Southern eurozone member Portugal has said its return to capital markets after a three-year pause has been successful. The government's auction of a long-term bond issue was met with strong demand from investors.
Portugal said Wednesday it easily raised 750 million euros ($1.04 billion) in a landmark 10-year bond issue, marking the country's return to capital markets after three years of being totally dependent on funds from an international bailout scheme.
Being one of the euro area's nations hit hardest by the zone's protracted debt crisis, Portugal made a crucial step on its road to emerging from the EU-IMF rescue program on May 17.
In Wednesday's auction, funds were raised at an interest rate of 3.575 percent, the lowest level for bonds of that maturity in about eight years.

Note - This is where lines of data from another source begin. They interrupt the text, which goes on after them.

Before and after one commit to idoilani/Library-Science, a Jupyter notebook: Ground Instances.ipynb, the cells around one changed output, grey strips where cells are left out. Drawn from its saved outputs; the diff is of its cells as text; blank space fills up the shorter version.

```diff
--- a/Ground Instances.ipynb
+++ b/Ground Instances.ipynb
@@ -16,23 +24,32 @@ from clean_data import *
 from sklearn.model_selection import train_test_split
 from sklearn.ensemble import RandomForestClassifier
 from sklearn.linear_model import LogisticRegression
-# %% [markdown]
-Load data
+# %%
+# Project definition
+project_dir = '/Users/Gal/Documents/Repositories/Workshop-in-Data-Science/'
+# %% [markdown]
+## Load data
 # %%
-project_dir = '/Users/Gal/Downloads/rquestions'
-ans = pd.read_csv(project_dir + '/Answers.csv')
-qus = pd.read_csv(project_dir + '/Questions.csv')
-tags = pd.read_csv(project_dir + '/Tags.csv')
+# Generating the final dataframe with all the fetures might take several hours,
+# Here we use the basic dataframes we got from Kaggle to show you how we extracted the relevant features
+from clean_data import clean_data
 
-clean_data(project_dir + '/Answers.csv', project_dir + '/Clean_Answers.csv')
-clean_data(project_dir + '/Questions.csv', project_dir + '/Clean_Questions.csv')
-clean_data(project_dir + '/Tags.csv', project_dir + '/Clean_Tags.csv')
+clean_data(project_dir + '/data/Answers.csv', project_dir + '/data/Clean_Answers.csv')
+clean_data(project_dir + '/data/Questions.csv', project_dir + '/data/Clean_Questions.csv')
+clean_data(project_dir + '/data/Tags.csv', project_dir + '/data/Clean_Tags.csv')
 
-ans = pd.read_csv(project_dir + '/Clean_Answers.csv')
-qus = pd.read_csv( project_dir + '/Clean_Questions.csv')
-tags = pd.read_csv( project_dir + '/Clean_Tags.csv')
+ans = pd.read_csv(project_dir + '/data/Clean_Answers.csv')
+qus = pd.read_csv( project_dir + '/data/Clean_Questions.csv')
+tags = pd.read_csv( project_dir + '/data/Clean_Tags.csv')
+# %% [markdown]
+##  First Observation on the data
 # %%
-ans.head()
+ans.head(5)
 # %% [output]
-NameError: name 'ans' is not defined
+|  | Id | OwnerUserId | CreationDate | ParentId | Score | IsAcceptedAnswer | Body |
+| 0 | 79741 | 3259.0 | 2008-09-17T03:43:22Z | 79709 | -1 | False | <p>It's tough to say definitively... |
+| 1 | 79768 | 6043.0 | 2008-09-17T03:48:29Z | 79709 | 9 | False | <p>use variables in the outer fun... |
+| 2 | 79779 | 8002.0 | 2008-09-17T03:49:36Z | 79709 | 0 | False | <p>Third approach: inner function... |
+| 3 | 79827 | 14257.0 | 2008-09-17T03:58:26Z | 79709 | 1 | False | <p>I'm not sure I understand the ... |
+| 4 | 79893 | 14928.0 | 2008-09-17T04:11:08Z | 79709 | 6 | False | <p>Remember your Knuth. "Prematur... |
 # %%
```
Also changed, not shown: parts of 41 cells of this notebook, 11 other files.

Investors' appetite for the bills was huge, with the bond being heavily oversubscribed.
Back to normal?
Two weeks ago, eurozone member Greece also marked its capital markets comeback with a successful medium-term bond auction and a helping hand from a banking consortium.
With the Portuguese auction having gone according to plan, the country may well choose to leave the international bailout scheme without an option of a standby loan.
The government in Lisbon told international inspectors it would define by May 5 whether it would aim to make such a clean exit. As of mid-May, Portugal will no longer receive any tranches from its 78 billion euro bailout program agreed with the European Commission, the European Central Bank and International Monetary Fund back in 2011.
hg/dr (AFP, Reuters, dpa)